Becker's initial stance sparked a kind of culture war between GSU's administration and Album 88 devotees. For its entire existence, the station has been defined by its unique range of student voices. Despite the president's claims, WRAS supporters are livid about the loss of independent programming for programming that already exists on other local stations. Most WRAS DJs have remained neutral on the radio, an obvious mouthpiece for their message, for fear of jeopardizing their airtime. Because GSU holds the license, Becker can revoke access at his discretion. At a public university funded by taxpayers, students and alumni have taken issue with the president's secret, unilateral decision-making, which they say contradicts the institution's mission.

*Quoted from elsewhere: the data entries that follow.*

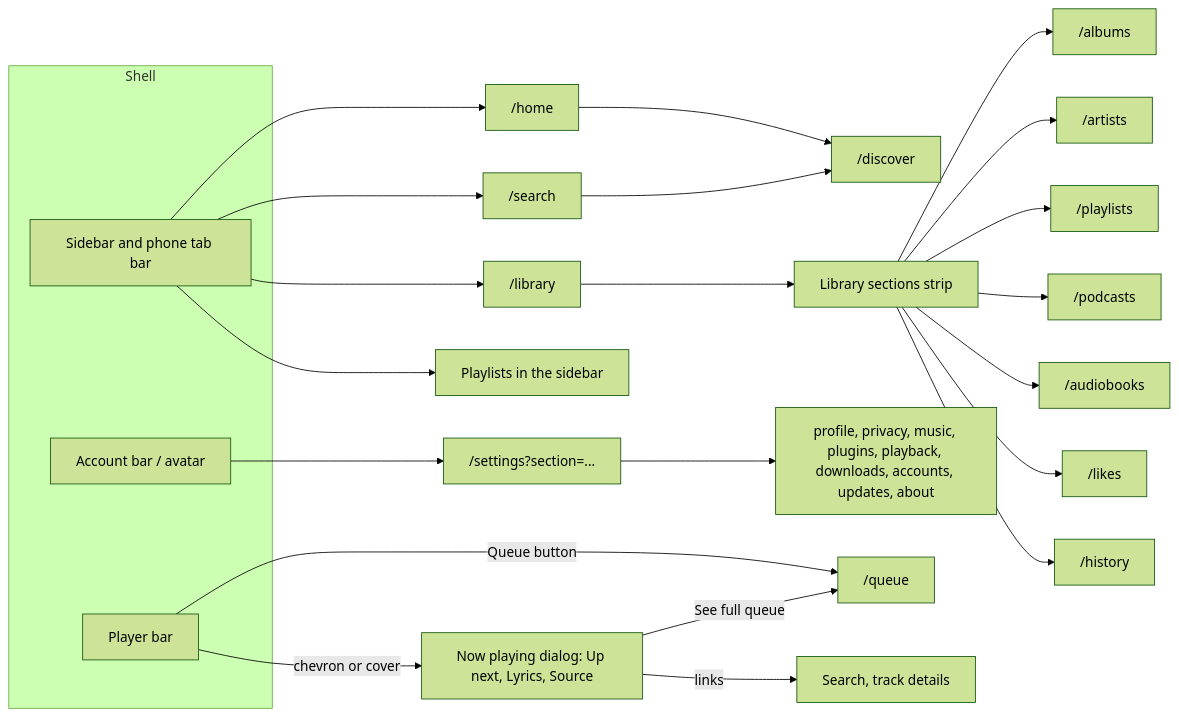
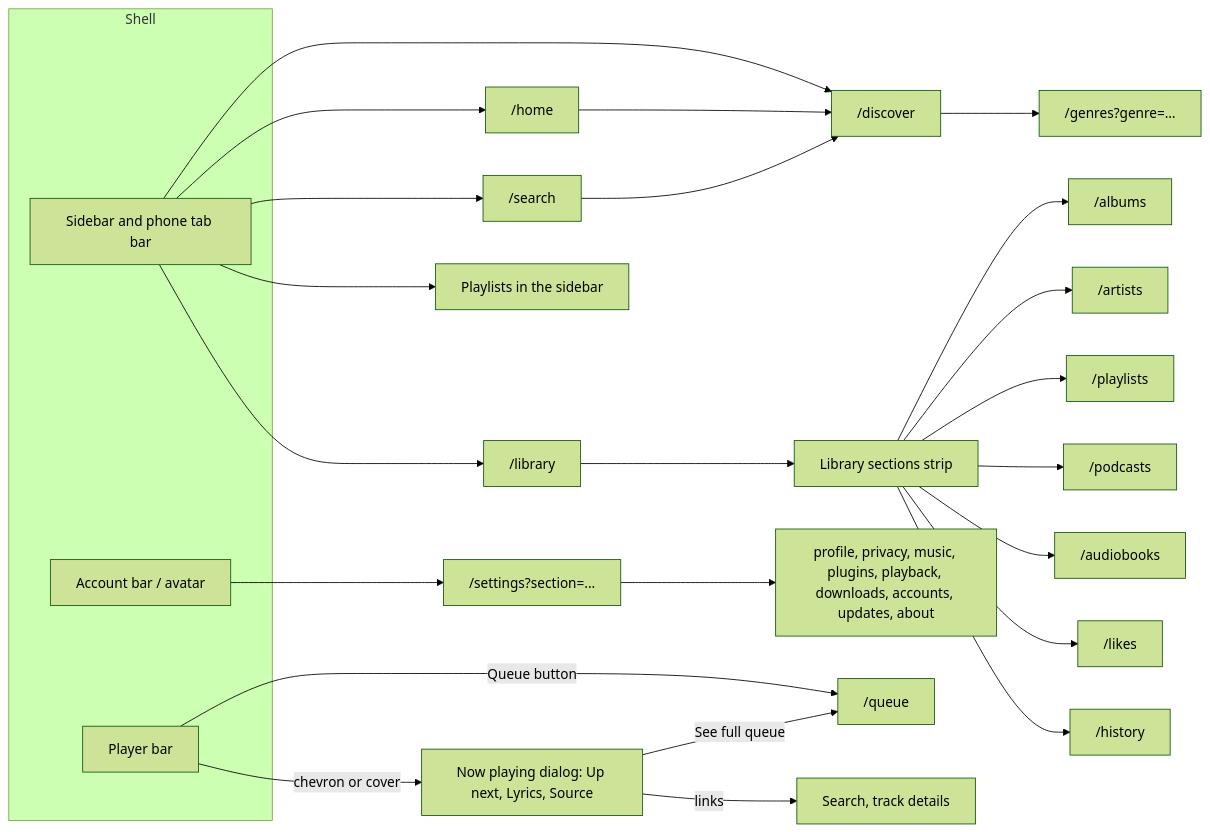
Before and after one commit to acidiney/hitoapp: the first of 2 diagrams in docs/design-system.md, drawn with Mermaid (forest theme). The commit also changed other lines of this file and 6 other files, not shown here.

Commit message:
Document Discover genres and artist radio and keep the provider search spec on phones

````diff
--- a/docs/design-system.md
+++ b/docs/design-system.md
@@ -31,22 +31,24 @@
 ```mermaid
 flowchart LR
   subgraph Shell
     SB[Sidebar and phone tab bar]
     ACC[Account bar / avatar]
     PD[Player bar]
   end
   SB --> HOME["/home"]
   SB --> SEARCH["/search"]
   SB --> LIB["/library"]
   SB --> PL["Playlists in the sidebar"]
-  HOME --> DISC["/discover"]
+  SB --> DISC["/discover"]
+  HOME --> DISC
   SEARCH --> DISC
+  DISC --> GENRE["/genres?genre=…"]
   LIB --> SEC["Library sections strip"]
   SEC --> ALB["/albums"] & ART["/artists"] & PLS["/playlists"] & POD["/podcasts"] & AUD["/audiobooks"] & LIKES["/likes"] & HIST["/history"]
   ACC --> SET["/settings?section=..."]
   SET --> SS["profile, privacy, music, plugins, playback, downloads, accounts, updates, about"]
   PD -->|chevron or cover| NP["Now playing dialog: Up next, Lyrics, Source"]
   PD -->|Queue button| Q["/queue"]
   NP -->|See full queue| Q
   NP -->|links| DET["Search, track details"]
 ```
````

"Your assertion that 'anything with this level of complexity and this level of benefit really is not the kind of thing you can play out in a public forum' is exactly, 100 percent wrong," Student Press Law Center Executive Director Frank LoMonte wrote in a scathing letter to Becker. "Things that are 'beneficial' will be understood and welcomed by the people they are intended to benefit, unless you hold those people — your students — in such low regard that you believe they are incapable of being reasoned with."
Becker's critics say he lacks a true understanding of WRAS' history, its importance to students, and its cultural significance. There's also been some speculation that the president's moves are politically motivated. Given GPB's ties to Gov. Nathan Deal's office, and the relatively one-sided nature of the agreement, Becker could be seeking a bargaining chip to help further the school's ongoing Downtown expansion. Whatever the motives, one thing remains clear to WRAS supporters: The administration is clueless about what will be lost with the forthcoming format switch.
WSB-TV Investigative Reporter Richard Belcher, WRAS' first general manager, had never hosted a radio segment prior to the station's 1971 debut. For nearly two years, he recruited students, trained DJs, and organized WRAS' launch plan. The station's first broadcast was so important to him that he wore a suit for the occasion. The opportunity to create programming, and to learn from his mistakes along the way, changed the aspiring journalist's life and helped him land his first job with WGST radio.
"I wouldn't be where I am today without that experience," Belcher says.
Outgoing WRAS General Manager Ana Zimitravich, one of the students leading the fight to save the station, says she's learned more about management, nonprofits, radio, and professionalism through her work with the station than in any of her marketing classes. The ability to learn those skills, plus having the freedom to make important decisions from a powerful platform, has defined her college experience.
"It's not just that WRAS is a tradition and people appreciate it for what it is, [students] doing our best, we're the most professional student-run radio station in the world," Zimitravich says. "It's more than just a big 100,000-watt sandbox that we play in."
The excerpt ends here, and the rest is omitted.